THE PROBLEM: The entire listing that follows must be repeated exactly, pictures excluded.

THE DATA below:

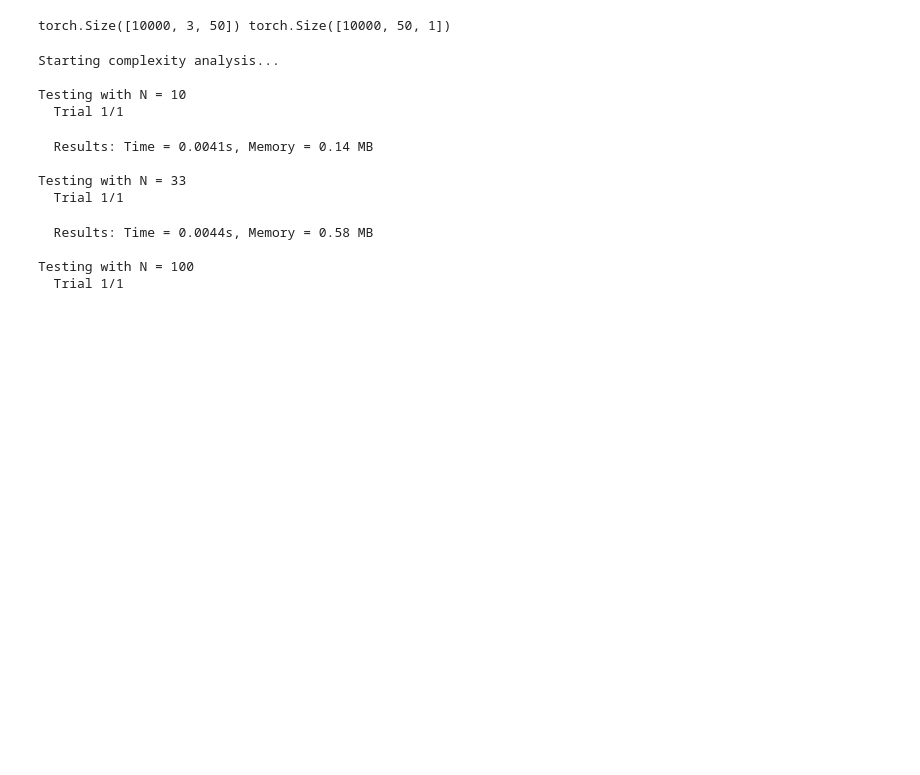
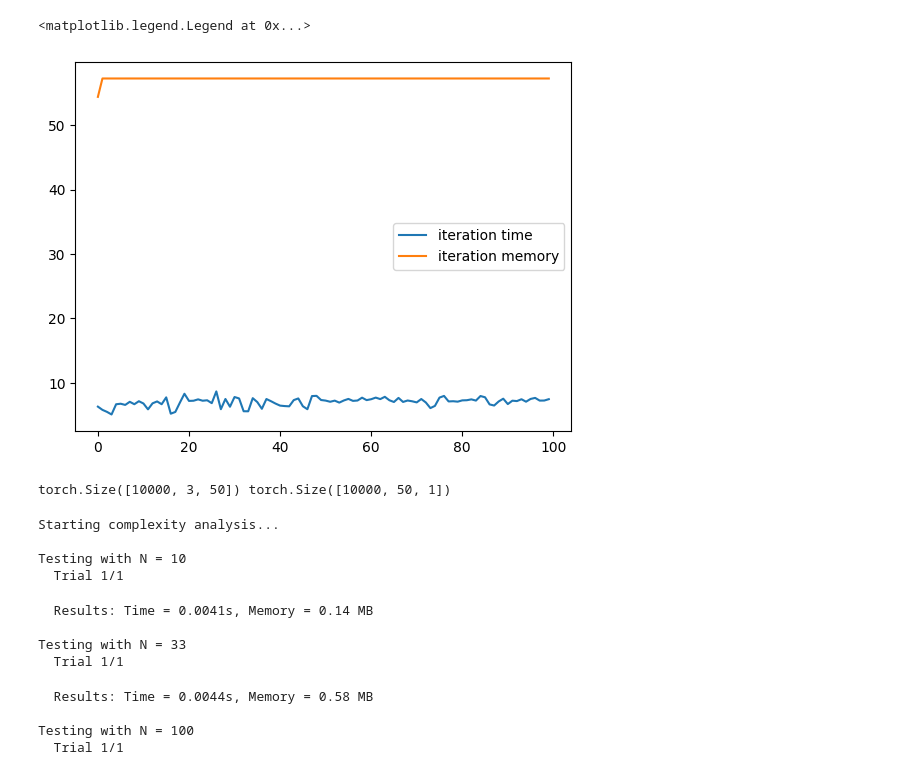
Before and after one commit to jenkins-alex/AdaCGP, a Jupyter notebook: implement.ipynb, the cells around one changed output. Drawn from its saved outputs; the diff is of its cells as text; code cells hidden in the pictures; blank space fills up the shorter version.

```diff
--- a/implement.ipynb
+++ b/implement.ipynb
@@ -70,3 +77,10 @@ plt.plot(results['iteration_memory'])
+# %%
+plt.plot(results['iteration_time'], label='iteration time')
+plt.plot(results['iteration_memory'], label='iteration memory')
+plt.legend()
+# %% [output]
+<matplotlib.legend.Legend at 0x...>
+[figure, added]
 # %%
 print(X.shape, y.shape)
 # %% [output]
```
Also changed, not shown: parts of 3 cells of this notebook, 26 other files.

End of THE DATA.

ANSWER TO THE PROBLEM:
Before and after one commit to jenkins-alex/AdaCGP, a Jupyter notebook: implement.ipynb, the cells around one changed output. Drawn from its saved outputs; the diff is of its cells as text; code cells hidden in the pictures; blank space fills up the shorter version.

```diff
--- a/implement.ipynb
+++ b/implement.ipynb
@@ -70,3 +77,10 @@ plt.plot(results['iteration_memory'])
+# %%
+plt.plot(results['iteration_time'], label='iteration time')
+plt.plot(results['iteration_memory'], label='iteration memory')
+plt.legend()
+# %% [output]
+<matplotlib.legend.Legend at 0x...>
+[figure, added]
 # %%
 print(X.shape, y.shape)
 # %% [output]
```
Also changed, not shown: parts of 3 cells of this notebook, 26 other files.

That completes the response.